376 F.2d 585
Ruth COPELAND et al., Plaintiffs-Appellants,
SOUTH BEND COMMUNITY SCHOOL CORPORATION et al., Defendants-Appellees.
United States Court of Appeals Seventh Circuit.
May 8, 1967.
Charles H. Wills, South Bend, Ind., Robert L. Carter, Lewis M. Steel, New York City, J. Chester Allen, Jr., South Bend, Ind., Thomas F. Broden, Jr., Law School, University of Notre Dame, Notre Dame, Ind., for appellant.
Louis C. Chapleau, Arthur J. Perry, South Bend, Ind., for appellee.
Before KNOCH, KILEY and CUMMINGS, Circuit Judges.
On April 20, 1966, plaintiffs, Negro school children attending Linden School in South Bend, Indiana, filed suit for declaratory judgment and permanent and temporary injunctive relief based on claims that defendants acting under color of Indiana law proposed replacement of Linden School in a way alleged to be intended to continue, and create, segregation of Negro children, in denial of equal protection of laws guaranteed by the Fourteenth Amendment. Issue was joined and discovery is proceeding under a schedule approved by the district court in that proceeding.
On December 9, 1966, a ceiling in a Linden classroom collapsed while school was in session, but with no injury to anyone. The school was thereafter closed before the regular Christmas recess. On December 22, 1966, plaintiffs filed a motion, under the basic suit, with a supporting affidavit, for a preliminary injunction to prevent opening of the school after the Christmas recess on the grounds that it was 'both unsafe and completely inadequate as a school structure.' The court ordered a hearing on the motion and heard evidence on December 30 and 31, 1966, which included expert testimony by both parties, directed to the question of safety of the school for continued use, and heard arguments of counsel.
The court rendered an exhaustive oral opinion which concluded 'that the Linden School building is safe for the proposed continued occupancy.' Formal findings of specific fact, the ultimate findings pursuant to Rule 52(a), and conclusions of law, and judgment anticipated in the oral opinion, followed.
The appeal before us is taken from that judgment under 28 U.S.C. 1292(a)(1), and our review is limited to determining whether the district court's ruling was an abuse of discretion. Graham v. Triangle Publishing Inc., 344 F.2d 775, 776 (3d Cir. 1965).
We have studied the briefs, heard oral arguments and conferred upon the records and issue.
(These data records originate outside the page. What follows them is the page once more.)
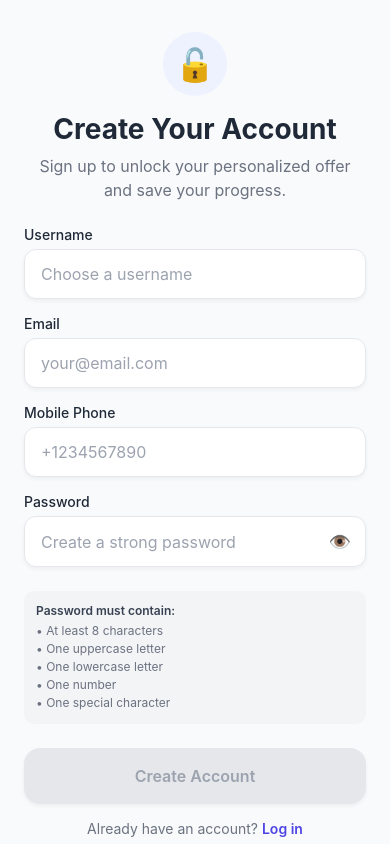
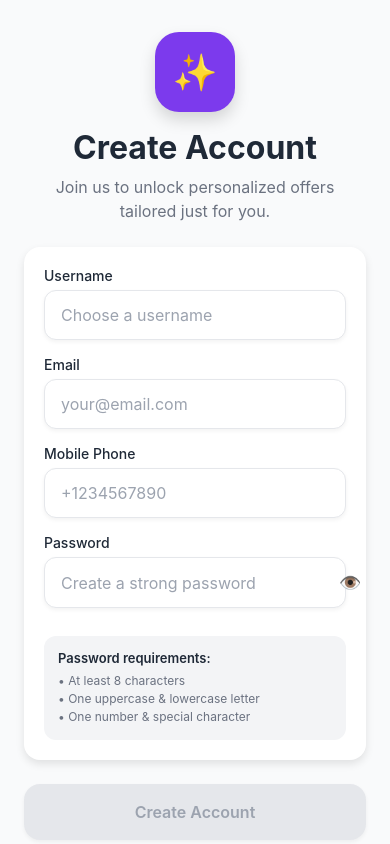
Before and after one commit to imjunaidzafar/offer-unlock, a React Native app: screen /SignUp in a window 390 px wide. Built offline with nearby package versions, Linux system fonts and the light colour scheme; what react-native-mmkv would draw is missing.

Commit message:
Update auth screens with new navigation flow and modern styling

```diff
--- a/src/screens/auth/LoginScreen.tsx
+++ b/src/screens/auth/LoginScreen.tsx
@@ -12,7 +12,9 @@ import {NativeStackNavigationProp} from '@react-navigation/native-stack';
 import {useForm, Controller} from 'react-hook-form';
 import {SafeAreaWrapper, Input, Button} from '../../components/ui';
 import {useAuthStore} from '../../store/useAuthStore';
+import {useWizardStore} from '../../store/useWizardStore';
 import {loginSchema, LoginFormData, safeZodResolver} from '../../utils/validation';
+import {colors, shadows, borderRadius} from '../../theme';
 import type {AuthStackParamList, RootStackParamList} from '../../types';
 
 type AuthNavigationProp = NativeStackNavigationProp<AuthStackParamList, 'Login'>;
@@ -21,10 +23,11 @@ type RootNavigationProp = NativeStackNavigationProp<RootStackParamList>;
 export const LoginScreen: React.FC = () => {
   const authNavigation = useNavigation<AuthNavigationProp>();
   const rootNavigation = useNavigation<RootNavigationProp>();
-  const login = useAuthStore((state) => state.login);
-  const isLoading = useAuthStore((state) => state.isLoading);
-  const error = useAuthStore((state) => state.error);
-  const clearError = useAuthStore((state) => state.clearError);
+  const login = useAuthStore(state => state.login);
+  const isLoading = useAuthStore(state => state.isLoading);
+  const error = useAuthStore(state => state.error);
+  const clearError = useAuthStore(state => state.clearError);
+  const isWizardCompleted = useWizardStore(state => state.isCompleted);
 
   const {
     control,
@@ -43,11 +46,20 @@ export const LoginScreen: React.FC = () => {
     try {
       clearError();
       await login(data);
-      // Navigate to Result screen on success
-      rootNavigation.reset({
-        index: 0,
-        routes: [{name: 'Result'}],
-      });
+      // Auth First: Navigate based on wizard completion status
+      if (isWizardCompleted) {
+        // Returning user who completed wizard - go to Home
+        rootNavigation.reset({
+          index: 0,
+          routes: [{name: 'Home'}],
+        });
+      } else {
+        // User needs to complete wizard
+        rootNavigation.reset({
+          index: 0,
+          routes: [{name: 'Wizard'}],
+        });
+      }
     } catch (err) {
       // Error is handled by the store and displayed via error state
     }
@@ -64,14 +76,18 @@ export const LoginScreen: React.FC = () => {
         behavior={Platform.OS === 'ios' ? 'padding' : 'height'}>
         <ScrollView
           contentContainerStyle={styles.scrollContent}
-          keyboardShouldPersistTaps="handled">
+          keyboardShouldPersistTaps="handled"
+          showsVerticalScrollIndicator={false}>
+          {/* Header with gradient accent */}
           <View style={styles.header}>
-            <View style={styles.lockIcon}>
-              <Text style={styles.lockEmoji}>🔐</Text>
+            <View style={styles.logoContainer}>
+              <View style={styles.logoGradient}>
+                <Text style={styles.logoIcon}>🔐</Text>
+              </View>
             </View>
             <Text style={styles.title}>Welcome Back</Text>
             <Text style={styles.subtitle}>
-              Log in to access your account and view your offers.
+              Log in to access your account and view your personalized offers.
             </Text>
           </View>
 
@@ -81,7 +97,8 @@ export const LoginScreen: React.FC = () => {
             </View>
           )}
 
-          <View style={styles.form}>
+          {/* Form Card */}
+          <View style={styles.formCard}>
             <Controller
               control={control}
               name="emailOrUsername"
@@ -152,49 +169,58 @@ const styles = StyleSheet.create({
     paddingTop: 48,
     paddingBottom: 32,
   },
-  lockIcon: {
-    width: 64,
-    height: 64,
-    borderRadius: 32,
-    backgroundColor: '#EEF2FF',
+  logoContainer: {
+    marginBottom: 20,
+  },
+  logoGradient: {
+    width: 80,
+    height: 80,
+    borderRadius: 24,
+    backgroundColor: colors.gradient.start,
     alignItems: 'center',
     justifyContent: 'center',
-    marginBottom: 16,
+    ...shadows.lg,
   },
-  lockEmoji: {
-    fontSize: 32,
+  logoIcon: {
+    fontSize: 36,
   },
   title: {
-    fontSize: 28,
+    fontSize: 32,
     fontWeight: '700',
-    color: '#1F2937',
+    color: colors.text.primary,
     marginBottom: 8,
     textAlign: 'center',
   },
   subtitle: {
     fontSize: 16,
-    color: '#6B7280',
+    color: colors.text.secondary,
     textAlign: 'center',
     lineHeight: 24,
+    paddingHorizontal: 16,
   },
   errorContainer: {
     backgroundColor: '#FEF2F2',
-    borderRadius: 10,
-    padding: 12,
+    borderRadius: borderRadius.md,
+    padding: 14,
     marginBottom: 16,
+    borderLeftWidth: 4,
+    borderLeftColor: colors.error,
   },
   errorText: {
-    color: '#DC2626',
+    color: colors.error,
     fontSize: 14,
-    textAlign: 'center',
+    fontWeight: '500',
   },
-  form: {
-    flex: 1,
+  formCard: {
+    backgroundColor: colors.background.card,
+    borderRadius: borderRadius.lg,
+    padding: 20,
+    ...shadows.md,
   },
   forgotPassword: {
     fontSize: 14,
-    color: '#4F46E5',
-    fontWeight: '500',
+    color: colors.accent.primary,
+    fontWeight: '600',
     textAlign: 'right',
     marginTop: 8,
   },
@@ -204,15 +230,15 @@ const styles = StyleSheet.create({
   signUpPrompt: {
     flexDirection: 'row',
     justifyContent: 'center',
-    marginTop: 16,
+    marginTop: 20,
   },
   signUpText: {
-    fontSize: 14,
-    color: '#6B7280',
+    fontSize: 15,
+    color: colors.text.secondary,
   },
   signUpLink: {
-    fontSize: 14,
-    color: '#4F46E5',
+    fontSize: 15,
+    color: colors.accent.primary,
     fontWeight: '600',
   },
 });
--- a/src/screens/auth/SignUpScreen.tsx
+++ b/src/screens/auth/SignUpScreen.tsx
@@ -6,7 +6,6 @@ import {
   ScrollView,
   KeyboardAvoidingView,
   Platform,
-  Alert,
 } from 'react-native';
 import {useNavigation} from '@react-navigation/native';
 import {NativeStackNavigationProp} from '@react-navigation/native-stack';
@@ -14,6 +13,7 @@ import {useForm, Controller} from 'react-hook-form';
 import {SafeAreaWrapper, Input, Button} from '../../components/ui';
 import {useAuthStore} from '../../store/useAuthStore';
 import {signUpSchema, SignUpFormData, safeZodResolver} from '../../utils/validation';
+import {colors, shadows, borderRadius} from '../../theme';
 import type {AuthStackParamList, RootStackParamList} from '../../types';
 
 type AuthNavigationProp = NativeStackNavigationProp<AuthStackParamList, 'SignUp'>;
@@ -22,10 +22,10 @@ type RootNavigationProp = NativeStackNavigationProp<RootStackParamList>;
 export const SignUpScreen: React.FC = () => {
   const authNavigation = useNavigation<AuthNavigationProp>();
   const rootNavigation = useNavigation<RootNavigationProp>();
-  const signUp = useAuthStore((state) => state.signUp);
-  const isLoading = useAuthStore((state) => state.isLoading);
-  const error = useAuthStore((state) => state.error);
-  const clearError = useAuthStore((state) => state.clearError);
+  const signUp = useAuthStore(state => state.signUp);
+  const isLoading = useAuthStore(state => state.isLoading);
+  const error = useAuthStore(state => state.error);
+  const clearError = useAuthStore(state => state.clearError);
 
   const {
     control,
@@ -46,10 +46,10 @@ export const SignUpScreen: React.FC = () => {
     try {
       clearError();
       await signUp(data);
-      // Navigate to Result screen on success
+      // Auth First: New users go to Wizard
       rootNavigation.reset({
         index: 0,
-        routes: [{name: 'Result'}],
+        routes: [{name: 'Wizard'}],
       });
     } catch (err) {
       // Error is handled by the store and displayed via error state
@@ -67,14 +67,18 @@ export const SignUpScreen: React.FC = () => {
         behavior={Platform.OS === 'ios' ? 'padding' : 'height'}>
         <ScrollView
           contentContainerStyle={styles.scrollContent}
-          keyboardShouldPersistTaps="handled">
+          keyboardShouldPersistTaps="handled"
+          showsVerticalScrollIndicator={false}>
+          {/* Header */}
           <View style={styles.header}>
-            <View style={styles.lockIcon}>
-              <Text style={styles.lockEmoji}>🔓</Text>
+            <View style={styles.logoContainer}>
+              <View style={styles.logoGradient}>
+                <Text style={styles.logoIcon}>✨</Text>
+              </View>
             </View>
-            <Text style={styles.title}>Create Your Account</Text>
+            <Text style={styles.title}>Create Account</Text>
             <Text style={styles.subtitle}>
-              Sign up to unlock your personalized offer and save your progress.
+              Join us to unlock personalized offers tailored just for you.
             </Text>
           </View>
 
@@ -84,7 +88,8 @@ export const SignUpScreen: React.FC = () => {
             </View>
           )}
 
-          <View style={styles.form}>
+          {/* Form Card */}
+          <View style={styles.formCard}>
             <Controller
               control={control}
               name="username"
@@ -155,12 +160,10 @@ export const SignUpScreen: React.FC = () => {
             />
 
             <View style={styles.passwordHints}>
-              <Text style={styles.hintTitle}>Password must contain:</Text>
+              <Text style={styles.hintTitle}>Password requirements:</Text>
               <Text style={styles.hint}>• At least 8 characters</Text>
-              <Text style={styles.hint}>• One uppercase letter</Text>
-              <Text style={styles.hint}>• One lowercase letter</Text>
-              <Text style={styles.hint}>• One number</Text>
-              <Text style={styles.hint}>• One special character</Text>
+              <Text style={styles.hint}>• One uppercase & lowercase letter</Text>
+              <Text style={styles.hint}>• One number & special character</Text>
             </View>
           </View>
 
@@ -197,60 +200,69 @@ const styles = StyleSheet.create({
     paddingTop: 32,
     paddingBottom: 24,
   },
-  lockIcon: {
-    width: 64,
-    height: 64,
-    borderRadius: 32,
-    backgroundColor: '#EEF2FF',
+  logoContainer: {
+    marginBottom: 16,
+  },
+  logoGradient: {
+    width: 80,
+    height: 80,
+    borderRadius: 24,
+    backgroundColor: colors.accent.primary,
     alignItems: 'center',
     justifyContent: 'center',
-    marginBottom: 16,
+    ...shadows.lg,
   },
-  lockEmoji: {
-    fontSize: 32,
+  logoIcon: {
+    fontSize: 36,
   },
   title: {
-    fontSize: 28,
+    fontSize: 32,
     fontWeight: '700',
-    color: '#1F2937',
+    color: colors.text.primary,
     marginBottom: 8,
     textAlign: 'center',
   },
   subtitle: {
     fontSize: 16,
-    color: '#6B7280',
+    color: colors.text.secondary,
     textAlign: 'center',
     lineHeight: 24,
+    paddingHorizontal: 16,
   },
   errorContainer: {
     backgroundColor: '#FEF2F2',
-    borderRadius: 10,
-    padding: 12,
+    borderRadius: borderRadius.md,
+    padding: 14,
     marginBottom: 16,
+    borderLeftWidth: 4,
+    borderLeftColor: colors.error,
   },
   errorText: {
-    color: '#DC2626',
+    color: colors.error,
     fontSize: 14,
-    textAlign: 'center',
+    fontWeight: '500',
   },
-  form: {
-    flex: 1,
+  formCard: {
+    backgroundColor: colors.background.card,
+    borderRadius: borderRadius.lg,
+    padding: 20,
+    ...shadows.md,
   },
   passwordHints: {
-    backgroundColor: '#F3F4F6',
-    borderRadius: 10,
-    padding: 12,
-    marginTop: 8,
+    backgroundColor: colors.background.secondary,
+    borderRadius: borderRadius.md,
+    padding: 14,
+    marginTop: 12,
   },
   hintTitle: {
-    fontSize: 12,
+    fontSize: 13,
     fontWeight: '600',
-    color: '#374151',
-    marginBottom: 4,
+    color: colors.text.primary,
+    marginBottom: 6,
   },
   hint: {
     fontSize: 12,
-    color: '#6B7280',
+    color: colors.text.secondary,
     lineHeight: 18,
   },
   footer: {
@@ -259,15 +271,15 @@ const styles = StyleSheet.create({
   loginPrompt: {
     flexDirection: 'row',
     justifyContent: 'center',
-    marginTop: 16,
+    marginTop: 20,
   },
   loginText: {
-    fontSize: 14,
-    color: '#6B7280',
+    fontSize: 15,
+    color: colors.text.secondary,
   },
   loginLink: {
-    fontSize: 14,
-    color: '#4F46E5',
+    fontSize: 15,
+    color: colors.accent.primary,
     fontWeight: '600',
   },
 });
```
Plaintiffs have not shown in this court that the findings of the district court underlying the denial of the preliminary injunction are 'clearly erroneous.' This we think is the only question before us, since if the judgment is based on findings having substantial evidentiary support, there is no abuse of discretion in the district court's ruling.
The specific findings, with a substantial basis in the evidence, support the ultimate findings that the Linden School is both structurally and otherwise sound and safe and does not constitute a safety or health hazard, that no overcrowding condition exists, and that the school is 'safe and suitable for continued occupancy by its regularly enrolled students.' The ultimate finding supports the conclusion that no constitutional rights of plaintiffs were denied by reason of the issue raised by the motion for preliminary injunction. The judgment denying the preliminary injunction is justified upon the findings and conclusion.